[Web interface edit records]
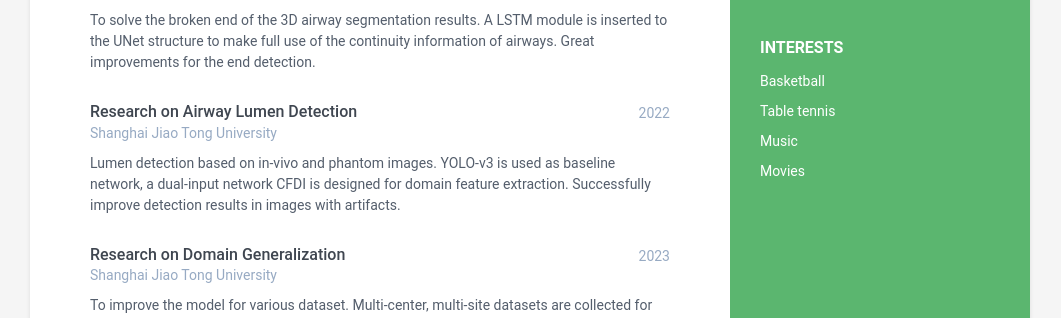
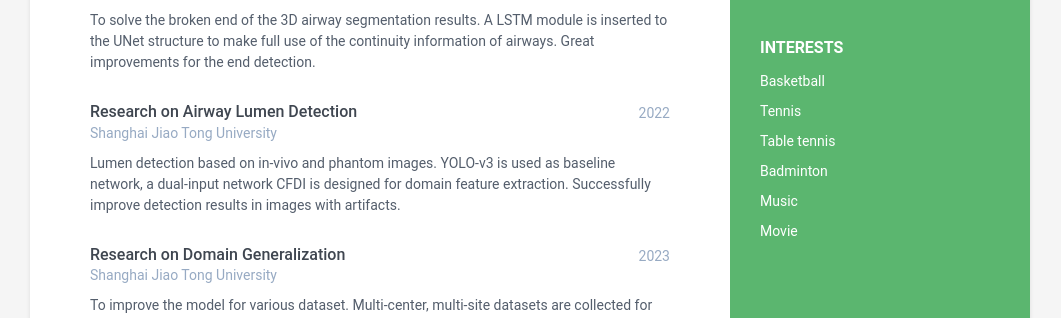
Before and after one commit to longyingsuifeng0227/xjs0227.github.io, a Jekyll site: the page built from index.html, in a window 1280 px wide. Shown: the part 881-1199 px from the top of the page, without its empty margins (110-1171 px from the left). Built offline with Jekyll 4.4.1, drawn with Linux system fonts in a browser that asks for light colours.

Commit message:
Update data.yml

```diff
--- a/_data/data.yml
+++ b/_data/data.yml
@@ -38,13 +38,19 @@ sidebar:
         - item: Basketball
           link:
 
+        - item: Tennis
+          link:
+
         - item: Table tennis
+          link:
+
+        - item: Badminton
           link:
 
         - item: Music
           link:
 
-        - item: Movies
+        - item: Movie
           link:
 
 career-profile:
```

TASK DIRECTIONS: Your job is to repeat the data exactly, leaving each picture out.

ANSWER SPACE:
Before and after one commit to longyingsuifeng0227/xjs0227.github.io, a Jekyll site: the page built from index.html, in a window 1280 px wide. Shown: the part 881-1199 px from the top of the page, without its empty margins (110-1171 px from the left). Built offline with Jekyll 4.4.1, drawn with Linux system fonts in a browser that asks for light colours.

Commit message:
Update data.yml

```diff
--- a/_data/data.yml
+++ b/_data/data.yml
@@ -38,13 +38,19 @@ sidebar:
         - item: Basketball
           link:
 
+        - item: Tennis
+          link:
+
         - item: Table tennis
+          link:
+
+        - item: Badminton
           link:
 
         - item: Music
           link:
 
-        - item: Movies
+        - item: Movie
           link:
 
 career-profile:
```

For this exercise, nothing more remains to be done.